Tactician is really flexible, you can change almost anything about it. This page walks you through setting up a Command Bus that executes Commands by passing them to a matching Handler.
Along the way, we’ll show you the important parts of Tactician so you can tweak them yourself.
1. Handler Method
First, what method do you want to call on your Handlers when they receive a command? This is determined by the
Assuming we have a Command class called
RentMovieCommand, this table shows you what each inflector does:
|Handler Method||Class to use||Notes|
||Easy to read, easy to guess|
||Lets you handle multiple commands on the same class|
||Same as HandleClassName but shaves any -Command suffix off your class|
||Good for invokable classes or closures.|
If you’d like to do something custom here, just implement the
MethodNameInflector interface. All you need to do is return the string name of the method to call. This inflector will also receive the command and handler so you can use Reflection on them if you want.
2. Command Naming
In order to load a Handler, we need to identify which Command we’re dealing with. That’s the job of the CommandNameExtractor classes: they accept an incoming command and then return a string name for it we can use to identify the command.
Most of the time, this is just the Command’s class name but Tactician ships with a couple of different strategies:

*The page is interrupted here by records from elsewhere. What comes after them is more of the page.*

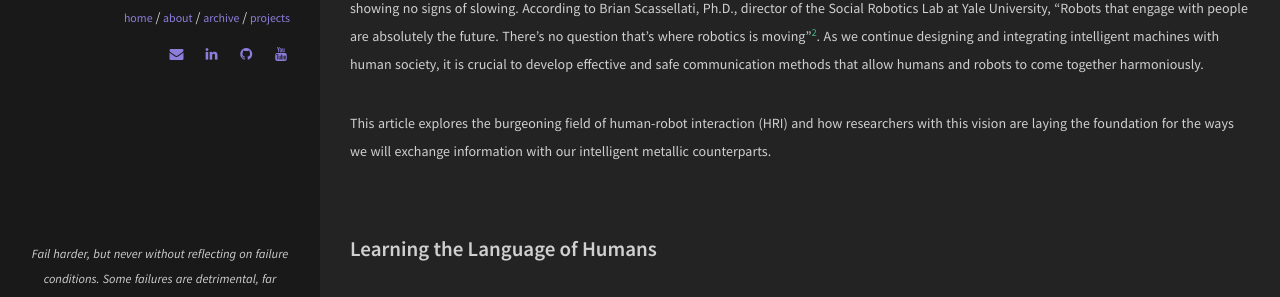
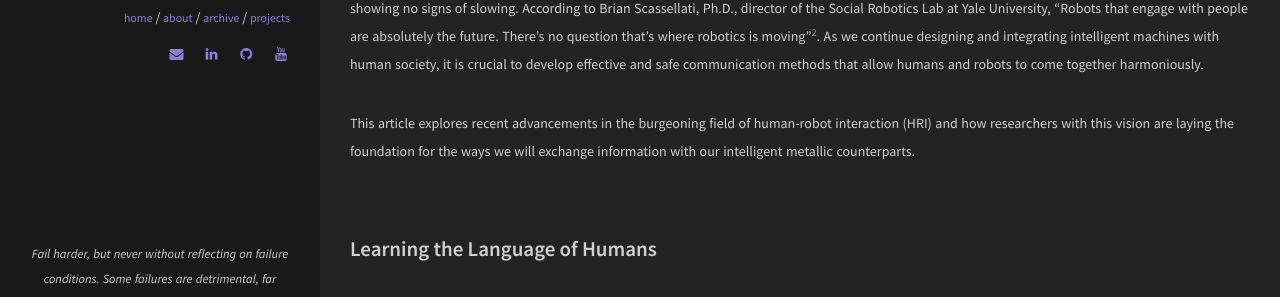
Before and after one commit to uynitsuj/uynitsuj.github.io, a Jekyll site: the page built from _posts/2023-04-04-bonding-with-bots-hri.md, in a window 1280 px wide. Shown: the part 390-687 px from the top of the page. Built offline with Jekyll 4.4.1, drawn with Linux system fonts in a browser that asks for light colours.

Commit message:
recent adv

```diff
--- a/_posts/2023-04-04-bonding-with-bots-hri.md
+++ b/_posts/2023-04-04-bonding-with-bots-hri.md
@@ -15,7 +15,7 @@ From factories to hospitals, our own houses to other planets within our system,
 
 <br>
 
-This article explores the burgeoning field of human-robot interaction (HRI) and how researchers with this vision are laying the foundation for the ways we will exchange information with our intelligent metallic counterparts.
+This article explores recent advancements in the burgeoning field of human-robot interaction (HRI) and how researchers with this vision are laying the foundation for the ways we will exchange information with our intelligent metallic counterparts.
 
 <br>
 
```
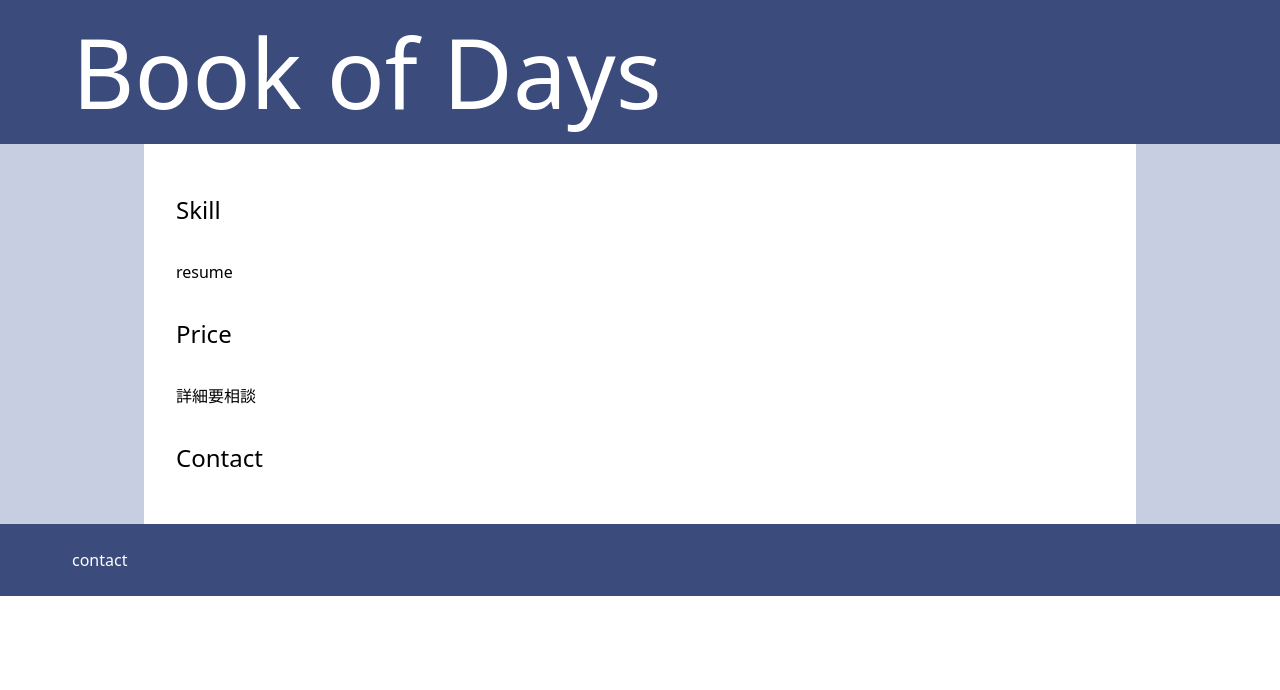
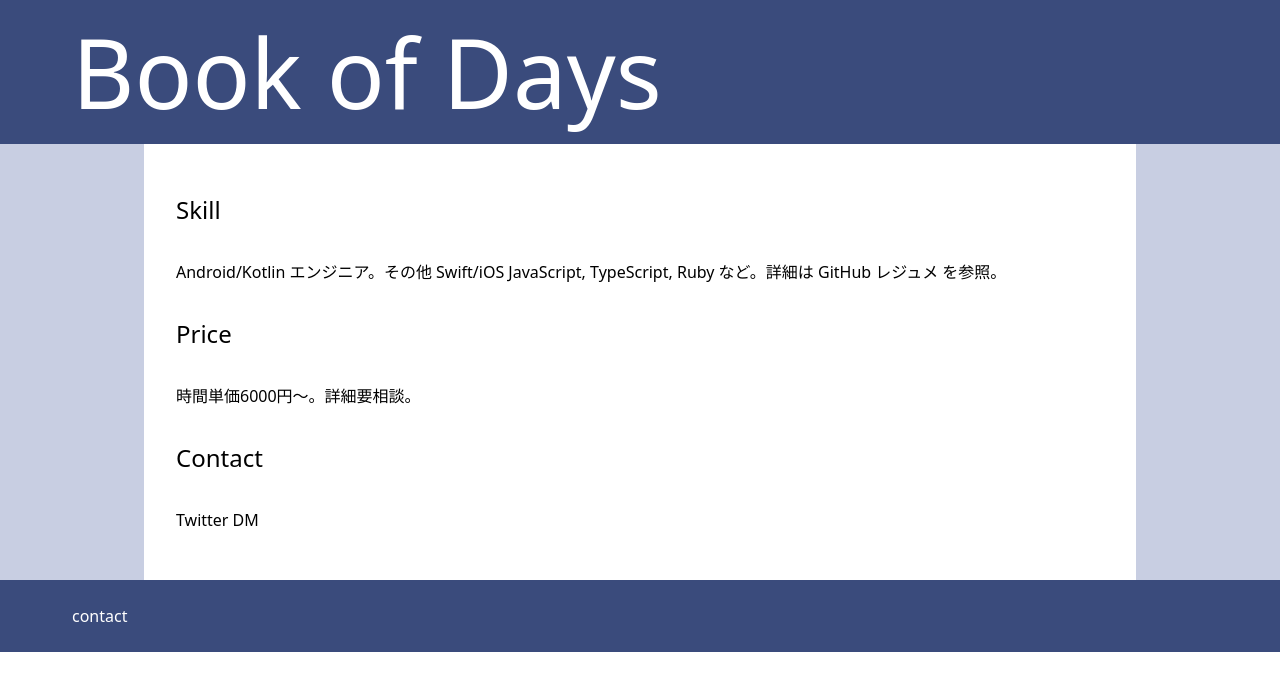
Before and after one commit to hmiyado/kottage, a Next.js app: page /contact in a window 1280 px wide. Shown: the top 690 px of the page. Built offline with nearby package versions, Linux system fonts and the light colour scheme.

Commit message:
add description

```diff
--- a/components/contact.tsx
+++ b/components/contact.tsx
@@ -4,11 +4,19 @@ export default function Contact() {
   return (
     <section className={styles.section}>
       <h2 className={styles.headline}>Skill</h2>
-      <p className={styles.body}>resume</p>
+      <p className={styles.body}>
+        Android/Kotlin エンジニア。その他 Swift/iOS JavaScript, TypeScript, Ruby
+        など。詳細は{' '}
+        <a href="https://github.com/hmiyado/resume">GitHub レジュメ</a> を参照。
+      </p>
       <h2 className={styles.headline}>Price</h2>
-      <p className={styles.body}>詳細要相談</p>
+      <p className={styles.body}>時間単価6000円〜。詳細要相談。</p>
       <h2 className={styles.headline}>Contact</h2>
-      <p className={styles.body}></p>
+      <p className={styles.body}>
+        <a href="https://twitter.com/messages/compose?recipient_id=miyado20th">
+          Twitter DM
+        </a>
+      </p>
     </section>
   )
 }
```
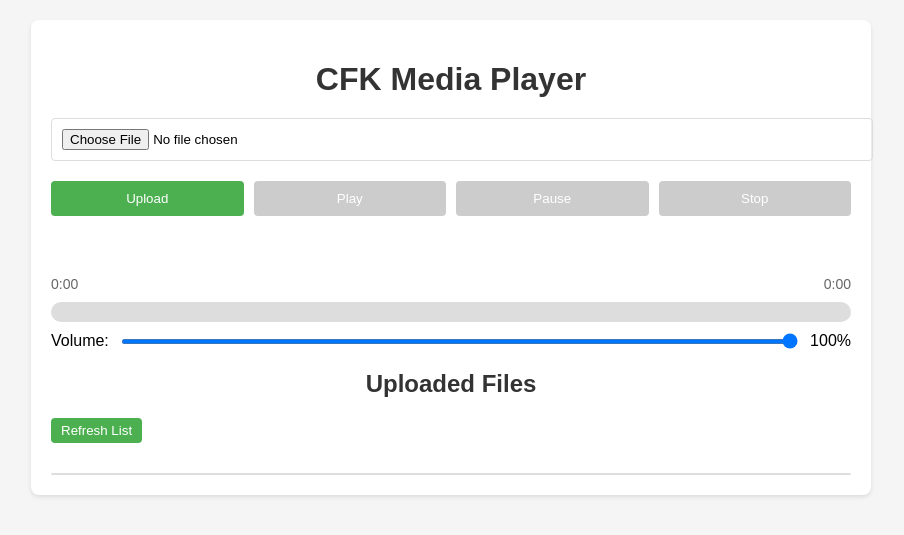
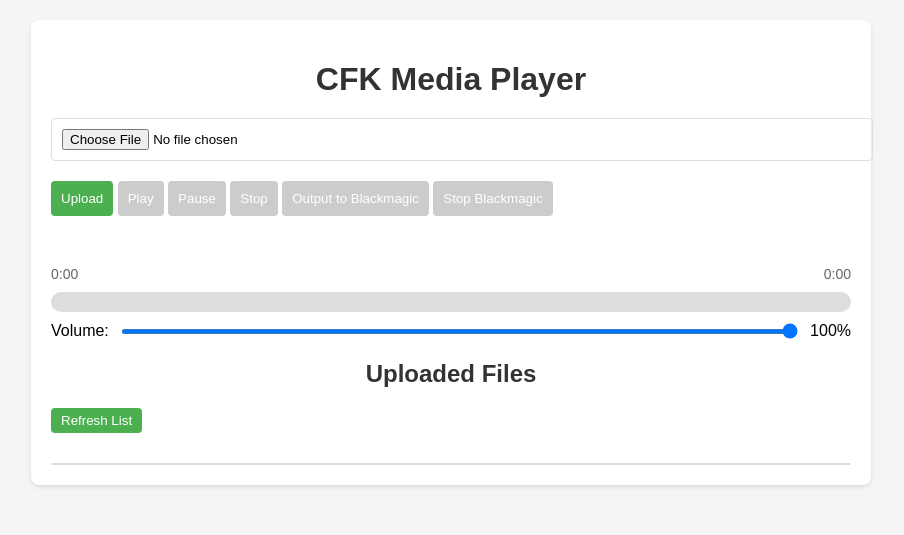
Before and after one commit to tehsu/audio-player-webapp, a Flask app: page / in a window 1280 px wide. Shown: the top 535 px of the page, without its empty margins (189-1093 px from the left). Run offline with Flask 3, Linux system fonts and the light colour scheme; data that the repository does not hold is empty; some libraries are stand-ins or nearby versions.

Commit message:
add decklink support

```diff
--- a/app.py
+++ b/app.py
@@ -8,6 +8,8 @@ import logging
 from datetime import datetime, timedelta
 from apscheduler.schedulers.background import BackgroundScheduler
 from werkzeug.utils import secure_filename
+from PIL import Image
+import subprocess
 
 # Configure logging
 logging.basicConfig(level=logging.DEBUG,
@@ -19,13 +21,16 @@ app.config['UPLOAD_FOLDER'] = 'uploads'
 socketio = SocketIO(app, cors_allowed_origins="*", async_mode='eventlet')
 
 player = None
+decklink_player = None  # Separate player for Blackmagic output
 current_media = None
+decklink_media = None
 player_state = {
     'current_file': None,
     'duration': 0,
     'position': 0,
     'is_playing': False,
-    'volume': 100
+    'volume': 100,
+    'decklink_active': False
 }
 
 # VLC instance options for virtual display
@@ -36,6 +41,16 @@ vlc_options = [
     '--quiet',  # Reduce VLC's output
     '--no-video-title-show',  # Don't show the title
     '--no-snapshot-preview',  # Disable snapshot previews
+]
+
+# VLC instance options for Blackmagic output
+decklink_options = [
+    '--decklink-output-device=0',  # Use first Decklink device
+    '--decklink-mode=1080p60',  # Set output mode to 1080p60
+    '--decklink-audio-output=2',  # 2 channel audio output
+    '--no-audio',  # Disable audio for Decklink output
+    '--quiet',
+    '--no-video-title-show'
 ]
 
 # Create uploads directory if it doesn't exist
@@ -59,10 +74,51 @@ def init_player():
     else:
         logger.debug("Using existing VLC player instance")
 
+def init_decklink_player():
+    global decklink_player
+    if decklink_player is None:
+        logger.info("Initializing new VLC player instance for Blackmagic output")
+        try:
+            # Initialize VLC with Decklink options
+            instance = vlc.Instance(' '.join(decklink_options))
+            decklink_player = instance.media_player_new()
+            logger.debug("VLC player initialized with Blackmagic output")
+        except Exception as e:
+            logger.error(f"Error initializing Decklink player: {e}", exc_info=True)
+            raise
+    else:
+        logger.debug("Using existing Decklink player instance")
+
 def is_video_file(filename):
     """Check if the file is a video based on its extension"""
     video_extensions = {'.mp4', '.mov', '.avi', '.mkv', '.webm'}
     return any(filename.lower().endswith(ext) for ext in video_extensions)
+
+def is_image_file(filename):
+    """Check if the file is an image based on its extension"""
+    image_extensions = {'.jpg', '.jpeg', '.png', '.bmp', '.gif', '.tiff'}
+    return any(filename.lower().endswith(ext) for ext in image_extensions)
+
+def convert_image_to_video(image_path):
+    """Convert a static image to a video file for Blackmagic output"""
+    output_path = image_path + '.mp4'
+    try:
+        # Create a 10-second video from the image
+        cmd = [
+            'ffmpeg', '-y',
+            '-loop', '1',
+            '-i', image_path,
+            '-c:v', 'libx264',
+            '-t', '10',
+            '-pix_fmt', 'yuv420p',
+            '-vf', 'scale=1920:1080:force_original_aspect_ratio=decrease,pad=1920:1080:(ow-iw)/2:(oh-ih)/2',
+            output_path
+        ]
+        subprocess.run(cmd, check=True)
+        return output_path
+    except subprocess.CalledProcessError as e:
+        logger.error(f"Error converting image to video: {e}")
+        return None
 
 def get_file_info(filename):
     """Get information about a file"""
@@ -71,7 +127,8 @@ def get_file_info(filename):
         'name': filename,
         'size': os.path.getsize(filepath),
         'modified': datetime.fromtimestamp(os.path.getmtime(filepath)).isoformat(),
-        'is_video': is_video_file(filename)
+        'is_video': is_video_file(filename),
+        'is_image': is_image_file(filename)
     }
 
 def cleanup_old_files():
@@ -293,6 +350,61 @@ def stop():
     logger.error("No media playing")
     return jsonify({'error': 'No media playing'}), 400
 
+@app.route('/output_to_decklink', methods=['POST'])
+def output_to_decklink():
+    """Output current media to Blackmagic device"""
+    try:
+        data = request.get_json()
+        if not data or 'filename' not in data:
+            return jsonify({'error': 'No filename provided'}), 400
+
+        filename = data['filename']
+        filepath = os.path.join(app.config['UPLOAD_FOLDER'], filename)
+
+        if not os.path.exists(filepath):
+            return jsonify({'error': 'File not found'}), 404
+
+        init_decklink_player()
+
+        # Handle different file types
+        if is_image_file(filename):
+            logger.info(f"Converting image to video for Blackmagic output: {filename}")
+            video_path = convert_image_to_video(filepath)
+            if not video_path:
+                return jsonify({'error': 'Failed to convert image'}), 500
+            filepath = video_path
+
+        # Create media for Decklink output
+        instance = vlc.Instance(' '.join(decklink_options))
+        global decklink_media
+        decklink_media = instance.media_new(filepath)
+        decklink_player.set_media(decklink_media)
+
+        # Start playback
+        decklink_player.play()
+        player_state['decklink_active'] = True
+
+        return jsonify({
+            'message': 'Started Blackmagic output',
+            'filename': filename
+        })
+    except Exception as e:
+        logger.error(f"Error starting Blackmagic output: {e}", exc_info=True)
+        return jsonify({'error': str(e)}), 500
+
+@app.route('/stop_decklink', methods=['POST'])
+def stop_decklink():
+    """Stop Blackmagic output"""
+    try:
+        if decklink_player:
+            decklink_player.stop()
+            player_state['decklink_active'] = False
+            return jsonify({'message': 'Stopped Blackmagic output'})
+        return jsonify({'error': 'No Blackmagic output active'}), 400
+    except Exception as e:
+        logger.error(f"Error stopping Blackmagic output: {e}", exc_info=True)
+        return jsonify({'error': str(e)}), 500
+
 if __name__ == '__main__':
     try:
         logger.info("Starting Flask application")
--- a/docker-compose.yml
+++ b/docker-compose.yml
@@ -11,6 +11,7 @@ services:
       - ${HOME}/.config/pulse/cookie:/root/.config/pulse/cookie  # PulseAudio cookie
       - /tmp/.X11-unix:/tmp/.X11-unix  # X11 socket
       - /run/user/1000:/run/user/1000  # XDG runtime directory
+      - /dev/blackmagic:/dev/blackmagic  # Blackmagic device access
     environment:
       - FLASK_ENV=development
       - FLASK_APP=app.py
@@ -19,11 +20,14 @@ services:
       - DISPLAY=:99
       - PYTHONUNBUFFERED=1  # Enable real-time Python logging
       - XDG_RUNTIME_DIR=/run/user/1000  # Set XDG runtime directory
+      - DECKLINK_DEVICE=0  # Default Decklink device number
     devices:
       - /dev/dri  # GPU device
+      - /dev/blackmagic  # Blackmagic device
     group_add:
       - audio
       - video  # Required for GPU access
+    privileged: true  # Required for Blackmagic device access
     restart: unless-stopped
     tmpfs:
       - /tmp  # RAM-based temporary storage for X11
--- a/templates/index.html
+++ b/templates/index.html
@@ -192,11 +192,13 @@
     <div class="container">
         <h1>CFK Media Player</h1>
         <input type="file" id="mediaFile" accept=".mp3,.wav,.ogg,.m4a,.mp4,.mov,.avi,.mkv,.webm">
-        <div class="controls">
+        <div class="control-buttons">
             <button id="uploadBtn">Upload</button>
             <button id="playBtn" disabled>Play</button>
             <button id="pauseBtn" disabled>Pause</button>
             <button id="stopBtn" disabled>Stop</button>
+            <button id="deckLinkBtn" disabled>Output to Blackmagic</button>
+            <button id="stopDeckLinkBtn" disabled>Stop Blackmagic</button>
         </div>
         <div class="progress-container" style="display: none;">
             <div class="progress-bar">
@@ -230,6 +232,8 @@
         const playBtn = document.getElementById('playBtn');
         const pauseBtn = document.getElementById('pauseBtn');
         const stopBtn = document.getElementById('stopBtn');
+        const deckLinkBtn = document.getElementById('deckLinkBtn');
+        const stopDeckLinkBtn = document.getElementById('stopDeckLinkBtn');
         const mediaFile = document.getElementById('mediaFile');
         const status = document.getElementById('status');
         const mediaInfo = document.getElementById('mediaInfo');
@@ -277,7 +281,7 @@
                         </div>
                     `;
 
-                    fileItem.addEventListener('click', async () => {
+                    fileItem.addEventListener('click', async (event) => {
                         try {
                             console.log(`Selecting file: ${file.name}`);
                             const response = await fetch('/select_file', {
@@ -296,11 +300,12 @@
                                 playBtn.disabled = false;
                                 pauseBtn.disabled = true;
                                 stopBtn.disabled = false;
+                                deckLinkBtn.disabled = false;
 
                                 document.querySelectorAll('.file-item').forEach(item => {
                                     item.classList.remove('selected');
                                 });
-                                fileItem.classList.add('selected');
+                                event.currentTarget.classList.add('selected');
 
                                 mediaInfo.style.display = 'block';
                                 mediaInfo.textContent = `Type: ${data.is_video ? 'Video' : 'Audio'} - File: ${data.filename}`;
@@ -368,6 +373,7 @@
                     playBtn.disabled = false;
                     pauseBtn.disabled = true;
                     stopBtn.disabled = false;
+                    deckLinkBtn.disabled = false;
                     uploadBtn.disabled = false;
 
                     mediaInfo.style.display = 'block';
@@ -437,6 +443,50 @@
             }
         });
 
+        deckLinkBtn.addEventListener('click', async () => {
+            try {
+                const response = await fetch('/output_to_decklink', {
+                    method: 'POST',
+                    headers: {
+                        'Content-Type': 'application/json',
+                    },
+                    body: JSON.stringify({ filename: player_state.current_file })
+                });
+
+                const data = await response.json();
+                if (response.ok) {
+                    showStatus(data.message);
+                    deckLinkBtn.disabled = true;
+                    stopDeckLinkBtn.disabled = false;
+                } else {
+                    showStatus(data.error, true);
+                }
+            } catch (error) {
+                console.error('Error starting Blackmagic output:', error);
+                showStatus('Error starting Blackmagic output', true);
+            }
+        });
+
+        stopDeckLinkBtn.addEventListener('click', async () => {
+            try {
+                const response = await fetch('/stop_decklink', {
+                    method: 'POST'
+                });
+
+                const data = await response.json();
+                if (response.ok) {
+                    showStatus(data.message);
+                    deckLinkBtn.disabled = false;
+                    stopDeckLinkBtn.disabled = true;
+                } else {
+                    showStatus(data.error, true);
+                }
+            } catch (error) {
+                console.error('Error stopping Blackmagic output:', error);
+                showStatus('Error stopping Blackmagic output', true);
+            }
+        });
+
         // Initialize Socket.IO
         const socket = io();
         let seeking = false;
@@ -447,6 +497,10 @@
                 updateProgressBar(state.position, state.duration);
                 updatePlaybackState(state.is_playing);
                 updateVolumeDisplay(state.volume);
+
+                // Update Blackmagic buttons
+                deckLinkBtn.disabled = !state.current_file || state.decklink_active;
+                stopDeckLinkBtn.disabled = !state.decklink_active;
             }
         });
 
```
Also changed, not shown: 1 other file.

||The simplest name extractor, just returns the class name of the Command.|
||Expects each Command to implement the
3. Loading Your Handlers
Now that we’ve got a Command’s name, we can use it to load the actual Handler class.
The actual loading is done by the
HandlerLocator classes. If you’re using a Tactician framework module/bundle/provider, you should probably use the custom loader for that framework, but any locator will work.
The complete list of options are:
|In Memory||Maps Command Name to an existing Handler instance.|
|Callable||Loads Commands from a callable (closure or
|Container||Maps Command Name to a container-interop Container instance.|
|Symfony Container||Maps Command Name to Symfony service container tags|
Configuring the Locator will vary depending on which Locator you use. Some will work with DI containers, some just use plain PHP arrays, so check the class itself.
If you’d like to wrap a DI container and there isn’t an existing adapter, the easiest solution is to use the CallableLocator and pass it a callable like
You can also implement a custom Locators by implementing the HandlerLocator interface. This is just a single method that receives the Command Name as a string and returns the appropriate Handler.
4. Creating the Command Bus
Now that you’ve chosen a Locator, NameExtractor and MethodNameInflector, you need to pass them to the Command Bus for execution. In Tactician, there’s one “core” command bus that you should always use: the CommandBus.
On its own, the CommandBus doesn’t do much. It accepts a list of Middleware and passes the Command through each of them. Really, the CommandBus is just a place to hang all of the Middleware plugins together in a consistent way.
use League\Tactician\CommandBus; // This command bus receives an empty list of middleware and does nothing. $commandBus = new CommandBus();
To actually process the commands, we need to add Middleware.
The most important piece of Middleware is the CommandHandlerMiddleware. This class uses the Handler and MethodNameInflector we created above to find the right Handler and execute it.
Pass that configured Middleware to your CommandBus and you’re ready to rock.
// Choose our method name $inflector = new HandleClassNameInflector(); // Choose our locator and register our command $locator = new InMemoryLocator(); $locator->addHandler(new RentMovieHandler(), RentMovieCommand::class); // Choose our Handler naming strategy $nameExtractor = new ClassNameExtractor(); // Create the middleware that executes commands with Handlers $commandHandlerMiddleware = new CommandHandlerMiddleware($nameExtractor, $locator, $inflector); // Create the command bus, with a list of middleware $commandBus = new CommandBus([$commandHandlerMiddleware]);
5. Other Middleware
Now that you’ve got the core Command Bus functionality up and running, you can customize it further by adding other middleware that change the behavior.
For example, we recommend using the LockingMiddleware, since that will prevent one command from being executed while another is already running.
Building on our previous example:
$commandBus = new CommandBus( [ new LockingMiddleware(), new CommandHandlerMiddleware($locator, $inflector) ] );
You can create your own custom Middleware by implementing the Middleware interface.
Tactician aims to ship with lots of useful decorators, you can find a complete list in the menu.
If you’ve read this far down but you’re still curious, take a look at the examples directory on Github.
Also, if you’ve implemented something custom for Tactician, from Inflectors to Middleware, please send us a pull request so we can share it with other Tactician users. We’d really appreciate it.